The country, which is facing serious food shortages, has had a poor rainfall season and was hoping to turn to irrigated crop to mitigate the impact of the drought.
In his 2020 National Budget, Finance Minister Mthuli Ncube set aside a budget of some Z$500m for irrigation as a way of “climate-proofing our agriculture”.
He also set aside a budget of some Z$250m for dam construction.
According to the Zimbabwe National Water Authority, water levels in the country’s major dams have started receding owing to the prevailing high temperatures as well as the reduction in river flows.
“Continued drawdowns for domestic and irrigation purposes is also a major contributor,” the water authority said.
As at Friday, the national dam level average had dropped to 48.8%, ZINWA tweeted on Friday.
This, analysts said, will have a significant impact on the country’s irrigation efforts.
Experts have said a rise in temperatures associated with climate change also resulted in an increase in insect metabolism and growth rate.

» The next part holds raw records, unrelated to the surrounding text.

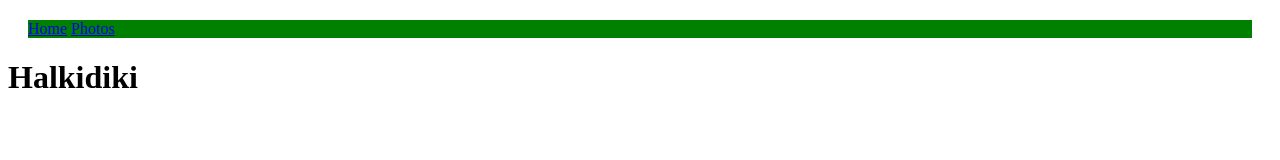
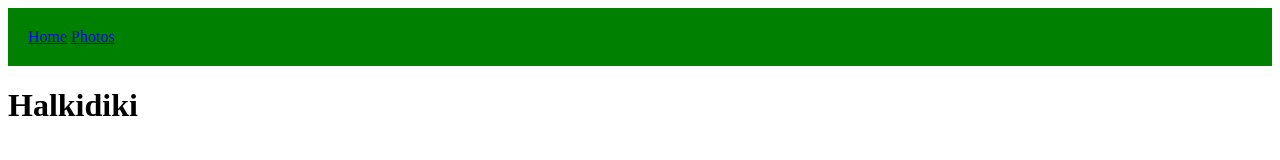
Before and after one commit to aleksandarni/haldiki, a plain HTML site: page index.html in a window 1280 px wide. Drawn offline with Linux system fonts and the light colour scheme.

Commit message:
Update style.css

```diff
--- a/style.css
+++ b/style.css
@@ -1,5 +1,7 @@
 p {color:blue;}
 nav {
   background-color:green;
-  margin: 20px;
+  padding:20px;
+  margin: 0px;
+  margin-bottom:20px;
 }
```
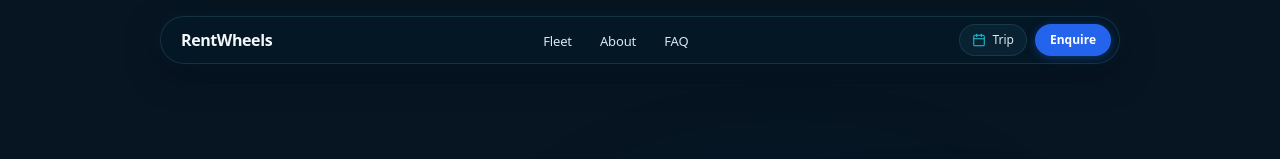
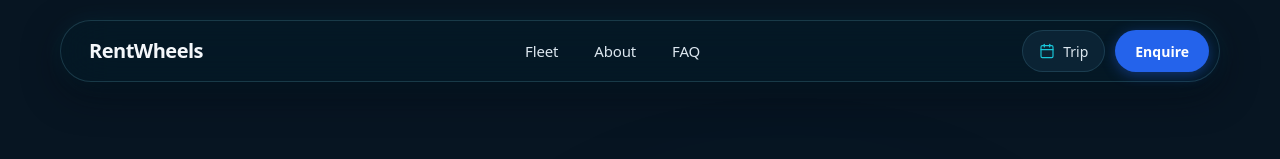
Before and after one commit to Diyan4444/RentWheels, an Astro site: page / in a window 1280 px wide. Shown: the top 159 px of the page. Built offline with nearby package versions, Linux system fonts and the light colour scheme; Astro itself is replaced by a stand-in of ours.

Commit message:
style(navbar): increase navbar dimensions and typography scale
- Increase pill max-width to 1160px and height to 62px
- Scale RentWheels wordmark to 20px (font-weight 700)
- Scale nav links to 15px with 36px spacing
- Scale trip and enquire action pills to 42px height with 14px font size

```diff
--- a/src/layouts/BaseLayout.astro
+++ b/src/layouts/BaseLayout.astro
@@ -63,7 +63,7 @@ const canonicalURL = new URL(Astro.url.pathname, siteConfig.url).toString();
         <!-- Actions: Trip Badge Counter & Contact CTA -->
         <div class="header-actions">
           <a href="/trip" class="trip-pill-btn" id="headerTripBtn" aria-label="View trip staging">
-            <svg class="nav-icon" width="14" height="14" viewBox="0 0 24 24" fill="none" stroke="currentColor" stroke-width="1.75" stroke-linecap="round" stroke-linejoin="round" aria-hidden="true">
+            <svg class="nav-icon" width="16" height="16" viewBox="0 0 24 24" fill="none" stroke="currentColor" stroke-width="1.75" stroke-linecap="round" stroke-linejoin="round" aria-hidden="true">
               <rect x="3" y="4" width="18" height="18" rx="2" ry="2"></rect>
               <line x1="16" y1="2" x2="16" y2="6"></line>
               <line x1="8" y1="2" x2="8" y2="6"></line>
@@ -152,36 +152,36 @@ const canonicalURL = new URL(Astro.url.pathname, siteConfig.url).toString();
      ========================================================================== */
   .site-header {
     position: sticky;
-    top: 16px;
+    top: 20px;
     z-index: 1000;
     width: 100%;
-    padding: 0 var(--space-200);
+    padding: 0 var(--space-300);
     pointer-events: none;
   }
 
   .header-pill {
     pointer-events: auto;
-    max-width: 960px;
+    max-width: 1160px;
     margin: 0 auto;
-    height: 48px;
+    height: 62px;
     display: flex;
     align-items: center;
     justify-content: space-between;
     gap: var(--space-200);
-    background: rgba(4, 25, 39, 0.72);
-    backdrop-filter: blur(20px);
-    -webkit-backdrop-filter: blur(20px);
-    border: 1px solid rgba(120, 210, 230, 0.14);
+    background: rgba(4, 25, 39, 0.76);
+    backdrop-filter: blur(24px);
+    -webkit-backdrop-filter: blur(24px);
+    border: 1px solid rgba(120, 210, 230, 0.18);
     border-radius: var(--radius-full);
-    padding: 0 8px 0 20px;
-    box-shadow: 0 10px 32px rgba(2, 10, 18, 0.5), 0 0 16px rgba(18, 184, 208, 0.08);
+    padding: 0 10px 0 28px;
+    box-shadow: 0 12px 36px rgba(2, 10, 18, 0.55), 0 0 24px rgba(18, 184, 208, 0.1);
     transition: border-color var(--duration-color) var(--ease-base),
       box-shadow var(--duration-color) var(--ease-base);
   }
 
   .header-pill:hover {
-    border-color: rgba(120, 210, 230, 0.25);
-    box-shadow: 0 12px 36px rgba(2, 10, 18, 0.65), 0 0 20px rgba(18, 184, 208, 0.12);
+    border-color: rgba(120, 210, 230, 0.32);
+    box-shadow: 0 14px 42px rgba(2, 10, 18, 0.7), 0 0 28px rgba(18, 184, 208, 0.16);
   }
 
   /* Brand */
@@ -194,8 +194,8 @@ const canonicalURL = new URL(Astro.url.pathname, siteConfig.url).toString();
 
   .brand-wordmark {
     font-family: var(--font-sans);
-    font-weight: 600;
-    font-size: 16px;
+    font-weight: 700;
+    font-size: 20px;
     letter-spacing: -0.025em;
     color: var(--text-primary);
   }
@@ -214,14 +214,14 @@ const canonicalURL = new URL(Astro.url.pathname, siteConfig.url).toString();
   .nav-list {
     display: flex;
     align-items: center;
-    gap: 28px;
+    gap: 36px;
     list-style: none;
     margin: 0;
     padding: 0;
   }
 
   .nav-link {
-    font-size: 13px;
+    font-size: 15px;
     font-weight: 500;
     color: var(--text-secondary);
     text-decoration: none;
@@ -237,19 +237,19 @@ const canonicalURL = new URL(Astro.url.pathname, siteConfig.url).toString();
   .header-actions {
     display: flex;
     align-items: center;
-    gap: 8px;
+    gap: 10px;
   }
 
   .trip-pill-btn {
     display: inline-flex;
     align-items: center;
-    gap: 6px;
-    background: rgba(16, 42, 61, 0.6);
-    border: 1px solid rgba(120, 210, 230, 0.12);
+    gap: 8px;
+    background: rgba(16, 42, 61, 0.7);
+    border: 1px solid rgba(120, 210, 230, 0.15);
     border-radius: var(--radius-full);
-    padding: 0 12px;
-    height: 32px;
-    font-size: 12px;
+    padding: 0 16px;
+    height: 42px;
+    font-size: 14px;
     font-weight: 500;
     color: var(--text-secondary);
     text-decoration: none;
@@ -257,9 +257,9 @@ const canonicalURL = new URL(Astro.url.pathname, siteConfig.url).toString();
   }
 
   .trip-pill-btn:hover {
-    background: rgba(7, 83, 106, 0.5);
+    background: rgba(7, 83, 106, 0.55);
     color: var(--text-primary);
-    border-color: rgba(120, 210, 230, 0.25);
+    border-color: rgba(120, 210, 230, 0.3);
   }
 
   .nav-icon {
@@ -272,11 +272,11 @@ const canonicalURL = new URL(Astro.url.pathname, siteConfig.url).toString();
     justify-content: center;
     background-color: var(--action-primary);
     color: #ffffff;
-    font-size: 10px;
-    font-weight: 600;
-    min-width: 16px;
-    height: 16px;
-    padding: 0 4px;
+    font-size: 11px;
+    font-weight: 700;
+    min-width: 20px;
+    height: 20px;
+    padding: 0 5px;
     border-radius: var(--radius-full);
   }
 
@@ -286,19 +286,19 @@ const canonicalURL = new URL(Astro.url.pathname, siteConfig.url).toString();
     justify-content: center;
     background: var(--action-primary);
     border-radius: var(--radius-full);
-    padding: 0 15px;
-    height: 32px;
-    font-size: 12px;
+    padding: 0 20px;
+    height: 42px;
+    font-size: 14px;
     font-weight: 600;
     color: #ffffff;
     text-decoration: none;
-    box-shadow: 0 2px 10px rgba(36, 99, 235, 0.35);
+    box-shadow: 0 3px 14px rgba(36, 99, 235, 0.4);
     transition: all var(--duration-color) var(--ease-base);
   }
 
   .contact-pill-btn:hover {
     background: var(--action-primary-hover);
-    box-shadow: 0 4px 16px rgba(36, 99, 235, 0.5);
+    box-shadow: 0 5px 20px rgba(36, 99, 235, 0.6);
   }
 
   /* ==========================================================================
```
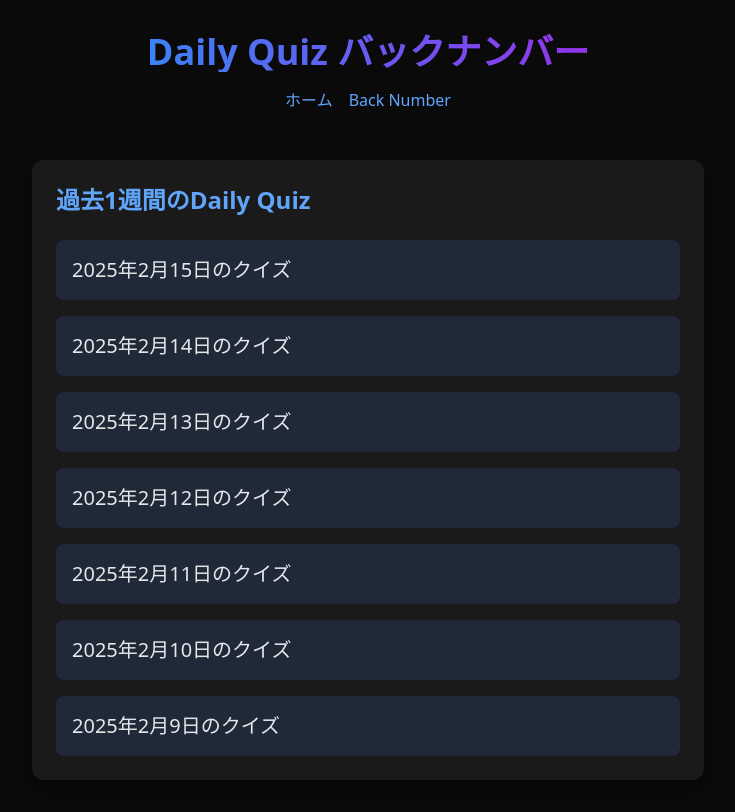
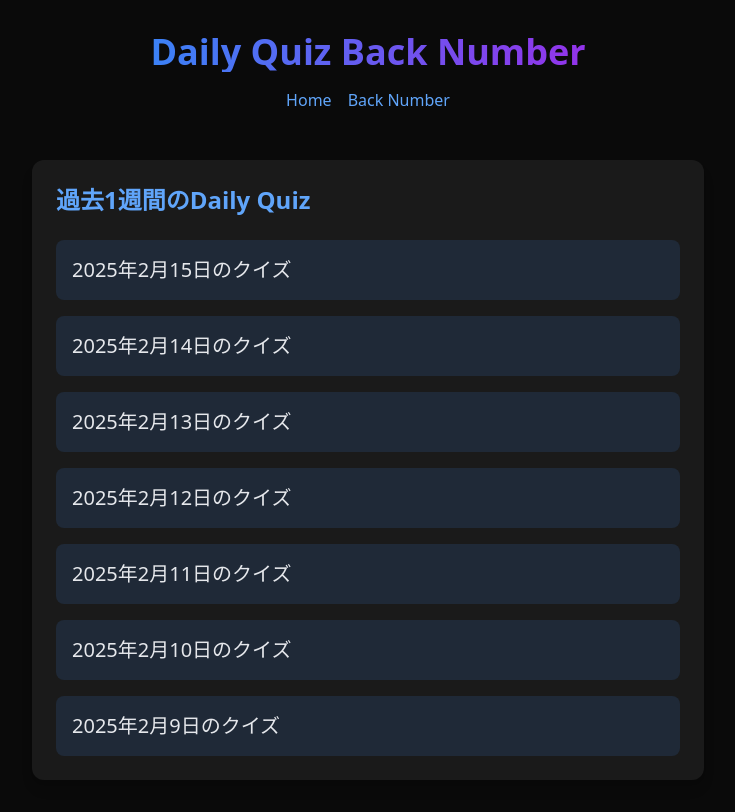
Before and after one commit to zawazawazawazawa/equity-distribution-app, a Next.js app in the folder frontend/: page /daily-quiz/back-number in a window 1280 px wide. Shown: the whole page, without its empty margins (272-1007 px from the left). Built offline with nearby package versions, Linux system fonts and the light colour scheme.

Commit message:
Modify text

```diff
--- a/frontend/app/daily-quiz/[date]/page.tsx
+++ b/frontend/app/daily-quiz/[date]/page.tsx
@@ -331,7 +331,7 @@ export default function DailyQuiz() {
           </h1>
           <nav className="flex gap-4">
             <Link href="/" className="text-blue-400 hover:text-blue-300">
-              ホーム
+              Home
             </Link>
             <Link
               href="/daily-quiz/back-number"
@@ -381,7 +381,7 @@ export default function DailyQuiz() {
               <section key={result.id} className="card w-full max-w-2xl">
                 <div className="flex justify-between items-center mb-6">
                   <h2 className="text-2xl font-semibold text-blue-400">
-                    問題 {index + 1}: {result.scenario}
+                    問題 {index + 1}
                   </h2>
                 </div>
 
@@ -392,9 +392,8 @@ export default function DailyQuiz() {
                       <p className="text-xl">{result.scenario}</p>
                     </div>
                     <div>
-                      <p className="font-semibold">Hero:</p>
-                      <p className="text-sm mb-1">
-                        Position: {extractPosition(result.scenario)}
+                      <p className="font-semibold">
+                        Hero: {extractPosition(result.scenario)}
                       </p>
                       <div className="flex flex-wrap gap-2 mt-2">
                         {formatHandString(result.hero_hand)
--- a/frontend/app/daily-quiz/back-number/page.tsx
+++ b/frontend/app/daily-quiz/back-number/page.tsx
@@ -27,11 +27,11 @@ export default function BackNumber() {
       <main className="flex flex-col items-center gap-8 max-w-7xl mx-auto">
         <div className="w-full flex flex-col items-center mb-4">
           <h1 className="text-4xl font-bold bg-gradient-to-r from-blue-500 to-purple-600 bg-clip-text text-transparent mb-4">
-            Daily Quiz バックナンバー
+            Daily Quiz Back Number
           </h1>
           <nav className="flex gap-4">
             <Link href="/" className="text-blue-400 hover:text-blue-300">
-              ホーム
+              Home
             </Link>
             <Link
               href="/daily-quiz/back-number"
--- a/frontend/app/page.tsx
+++ b/frontend/app/page.tsx
@@ -229,14 +229,11 @@ export default function Home() {
             PLO Equity Distribution Graph
           </h1>
           <nav className="flex gap-4">
-            <Link href="/" className="text-blue-400 hover:text-blue-300">
-              ホーム
-            </Link>
             <Link
-              href="/daily-quiz/back-number"
+              href={`/daily-quiz/${new Date().toISOString().split('T')[0]}`}
               className="text-blue-400 hover:text-blue-300"
             >
-              Back Number
+              Today&apos;s Quiz
             </Link>
           </nav>
         </div>
```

Wendy Madzura, an agronomist with SeedCo, said farmers will have to increase crop scouting to minimise damage from insects.